Posted on: March 8, 2024, 04:06h. 

Last updated on: March 11, 2024, 11:42h.

Commuting back and forth from Southern California by high-speed rail won’t only take longer than flying, it was revealed this week. It will also cost more.

Brightline West high-speed rail train
An undated rendering depicts the Brightline West high-speed rail train from Las Vegas to Rancho Cucamonga, Calif. (Image: Brightline West)

The bad news came directly from Brightline founder Wes Edens, who told the L.A. Times that his company “will eventually charge more than $400 for a round trip from Las Vegas to Rancho Cucamonga.”

Brightline West will cover the 218 miles at speeds of up to 200 mph, mostly along the Interstate 15 right-of-way. Light rail connections will carry passengers the 37 additional miles east from LA.

That will make the trip 2 hours and 10 minutes each way. Figuring in an hour for light rail, that’s more than twice as long as an average flight from L.A. to Las Vegas, at a roundtrip price of $75 more than flying.

Brightline estimates that 50 million people travel the route per year, 85% of them in cars.

“They’ll have to drive past our train station (in traffic) and then watch the trains whiz by them at 220 mph,” Edens, a private equity billionaire, told the Times. “It’ll be phenomenal.”

Ground is scheduled to be broken this spring, with an eye toward opening in time for the 2028 Olympics in L.A.

Off the Rails

That’s if Brightline West even gets going. The Biden administration has poured $3 billion taxpayer dollars into the project, along with access to $3.5 billion in tax-exempt bonds. However, nearly half of its $12 billion budget is still unaccounted for.

And now, the project faces swift and fierce pushback to the ticket price revelation.

“Who in their right mind would pay that amount when flying or driving, in most cases, costs much less?” Apple Valley resident Dana Bingham wrote in a letter to the L.A. Times editor. “Yes, the train seems to be more relaxing than flying and easier than driving. But a one-way fare of $80 seems to make much more sense. If the company doesn’t think it can make money at that price, it should just stop now and give any federal money for the project back so it can be used for something else.”

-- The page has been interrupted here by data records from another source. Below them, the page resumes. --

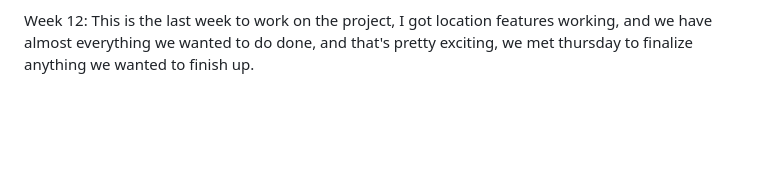
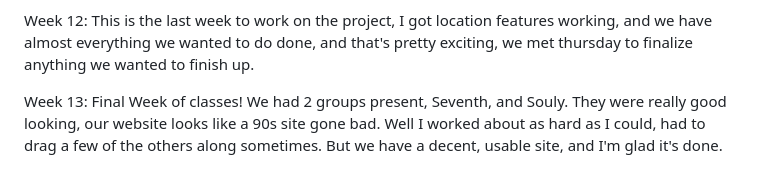
Before and after one commit to EricUtahTech/CS2450-R, a Markdown page: journal.md, the part around the change. Drawn GitHub-style; blank space fills up the shorter version.

Commit message:
Final full week journal entry

```diff
--- a/journal.md
+++ b/journal.md
@@ -33,3 +33,6 @@ I implemented the image uploading system, and reformatted the comments to the ne
 
 Week 12:
 This is the last week to work on the project, I got location features working, and we have almost everything we wanted to do done, and that's pretty exciting, we met thursday to finalize anything we wanted to finish up.
+
+Week 13:
+Final Week of classes! We had 2 groups present, Seventh, and Souly. They were really good looking, our website looks like a 90s site gone bad. Well I worked about as hard as I could, had to drag a few of the others along sometimes. But we have a decent, usable site, and I'm glad it's done.
```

Numerous high-speed rail projects have failed in the U.S., where driving is cheaper and population centers are farther apart than in Europe, where they are commonplace and profitable.

In fact, talk of a Vegas to L.A. bullet train traces back to 2005, when Tony Marnell II, founder of the Rio, could not get his proposed XpressWest system to Victorville, Calif. out of the station.

A Brightline rail line in Florida has failed to meet ridership projections since its 2018 launch. According to a public bond filing, it logged an operating loss of $190 million during the first nine months of 2023. And a Brightline train from L.A. to San Francisco has tripled its original budget to $100 billion, and experienced significant construction delays since breaking ground in 2015.

“I wish them well,” Robert Poole, director of transportation policy for the Reason Foundation, told the Times. “I hope the plan works. But I’m skeptical.”